The Other 80 Percent: Strategies for Delegating Design of Nonstructural Systems

The Other 80 Percent: Strategies for Delegating Design of Nonstructural Systems

October 24, 2019

Nonstructural systems, such as cladding, partitions, utility distribution systems, specialty components, and contents, can comprise 80% or more of the cost of a new building. Poor seismic performance of these systems can result in loss of valuable components, costly repairs, extended downtime, blocked egress, and casualties. Even in moderate earthquakes, damage to nonstructural systems can cause injury or loss of life and result in extended closure of buildings that otherwise exhibit little or no structural damage.

Despite their importance to building function, the design of nonstructural systems is often delegated to third-party engineers or Specialty Structural Engineers (SSE) who are not the primary Architect, Structural, Mechanical, Plumbing or Electrical Engineer of Record for the project. Commonly delegated systems include cladding, interior partitions, suspended ceilings, MEP equipment, MEP distribution systems, metal stairs, specialty architectural components, and fire protection systems. The decision to delegate the design of any particular nonstructural system depends on a number of factors including the experience of the design team, the complexity of the system, the project delivery method, and existing relationships between design-build teams and specialty engineers.

The delegated design process begins with identifying which designs to delegate. Ideally, this is determined at the outset of a project when the scope of work for each design professional is being established. Once a system has been identified as a “delegated design”, the design team must describe the requirements for the SSE in sufficient detail to allow for a complete and coordinated design solution. This is typically communicated with drawings and specifications. For cladding and stairs, this may take the form of elevations, sections, details and performance specifications; for suspended utility distribution systems, this may take the form of piping/conduit plans and performance specifications.
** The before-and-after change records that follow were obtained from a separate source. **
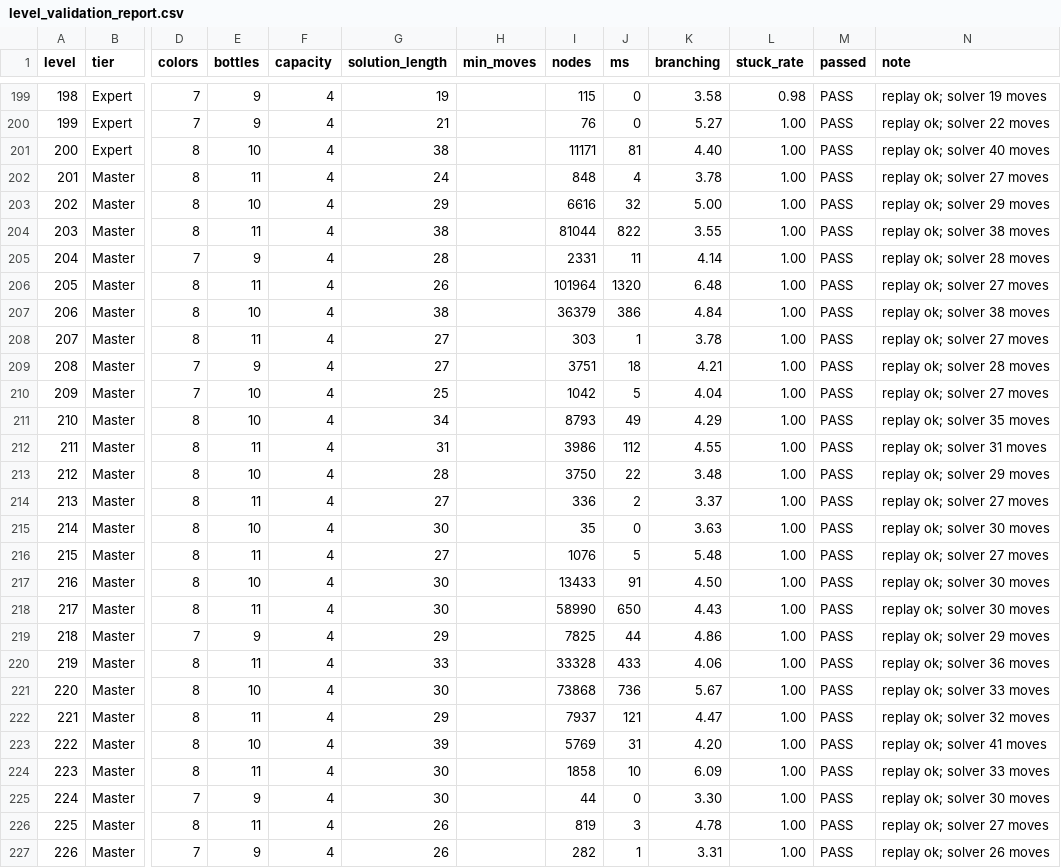
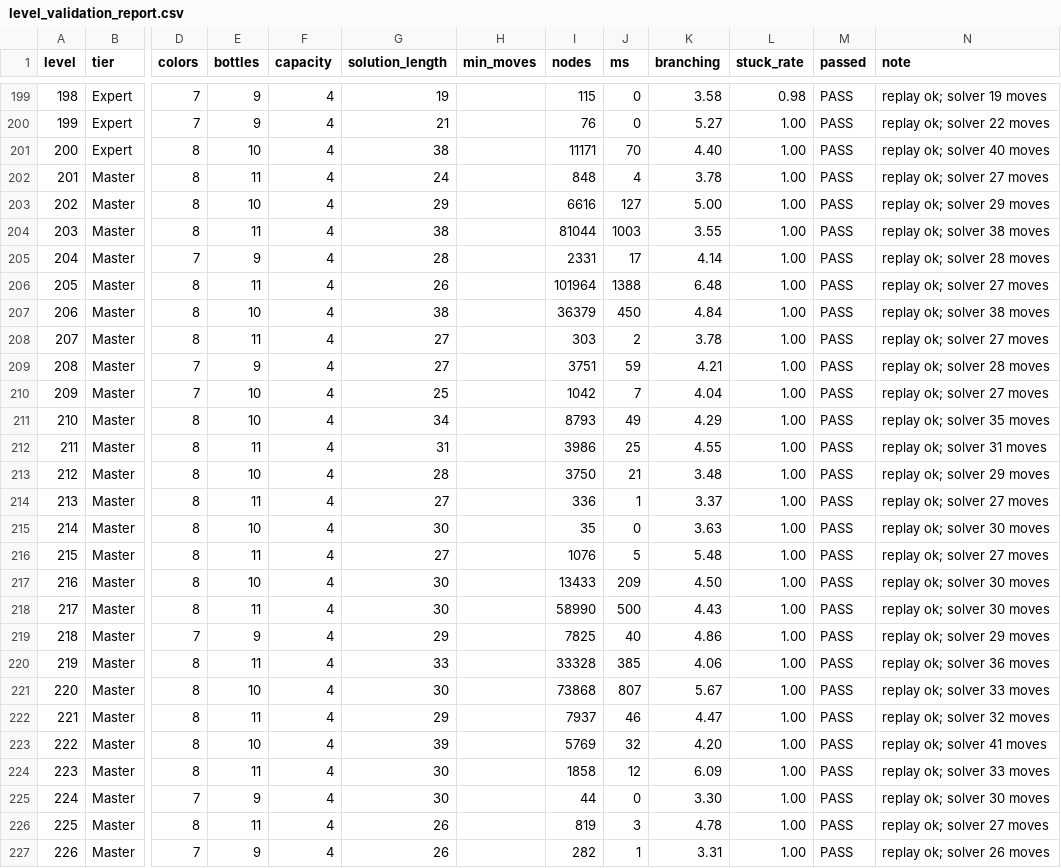
Before and after one commit to victorjosan16/UAT_1, a CSV file: Veliqora/Docs/level_validation_report.csv, drawn as a sheet; only a part is shown, gaps mark what is left out; the diff covers the shown part only; the diff names each change by its address in the sheet, - before the commit and + after, or states it on an @@ line.

```diff
--- a/Veliqora/Docs/level_validation_report.csv
+++ b/Veliqora/Docs/level_validation_report.csv
-J201 (ms): 81
+J201 (ms): 70
-J203 (ms): 32
+J203 (ms): 127
-J204 (ms): 822
+J204 (ms): 1003
-J205 (ms): 11
+J205 (ms): 17
-J206 (ms): 1320
+J206 (ms): 1388
-J207 (ms): 386
+J207 (ms): 450
-J208 (ms): 1
+J208 (ms): 2
-J209 (ms): 18
+J209 (ms): 59
-J210 (ms): 5
+J210 (ms): 7
-J212 (ms): 112
+J212 (ms): 25
-J213 (ms): 22
+J213 (ms): 21
-J214 (ms): 2
+J214 (ms): 1
-J217 (ms): 91
+J217 (ms): 209
-J218 (ms): 650
+J218 (ms): 500
-J219 (ms): 44
+J219 (ms): 40
-J220 (ms): 433
+J220 (ms): 385
-J221 (ms): 736
+J221 (ms): 807
-J222 (ms): 121
+J222 (ms): 46
-J223 (ms): 31
+J223 (ms): 32
-J224 (ms): 10
+J224 (ms): 12
```
Also changed, not shown: 89 edited cells elsewhere in this file, 18 other files.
The Structural Engineer of Record (SEOR) can assist with ensuring that performance of the delegated designs is consistent with the overarching seismic performance objective of the building. This is particularly critical for buildings designed for damage control and post-earthquake functionality. For example, an economical cladding choice may require structural systems that exhibit seismic drift less than that allowed by the building code. The SEOR can also help translate overarching objectives into specific performance objectives for each nonstructural system by providing design criteria that the SSE can use as the basis for the delegated design.

Given the importance of delegated designs to the overall success of a project, it is essential to track delegated design submittals, assign responsibility for review of each delegated system, and ensure that there is an Engineer of Record responsible for the design of each delegated system. The SEOR should typically serve as one of the reviewers for any nonstructural system designed for seismic demands. As a minimum, the SEOR’s review should confirm that the design is in accordance with the specified criteria and is consistent with the design intent. The SEOR should also verify that the structure is capable of accommodating the loads imposed by the nonstructural system.

Achievement of project performance objectives requires not only appropriate design, but also proper installation. The California Building Code requires “the registered design professional in responsible charge” to prepare a statement of special inspections. However, the engineer responsible for the delegated design does not always provide system-specific inspection requirements. It may therefore fall to the design team to establish testing and inspection requirements to confirm that the nonstructural system is installed in general accordance with the approved plans and design intent.

Although design of nonstructural systems may be delegated, their design is critical to the seismic performance of a building and requires the attention of the entire design team from the outset of a project when design scopes are determined through construction. In addition to establishing appropriate design criteria, clear communication and proper management of delegated designs is needed to achieve nonstructural performance that meets the goals and expectations established for the project.

Maryann Phipps and Sarah Durphy, both Structural Engineers at Estructure, authored a paper on this subject and presented it at the 2019 SEAOC Convention in Lake Tahoe. You can read the full version of the paper here: The Other 80 Percent Strategies for Delegating Design of Nonstructural Systems. For questions or more ideas on best practices for delegated designs, contact Maryann Phipps or Sarah Durphy at (510) 235-3116.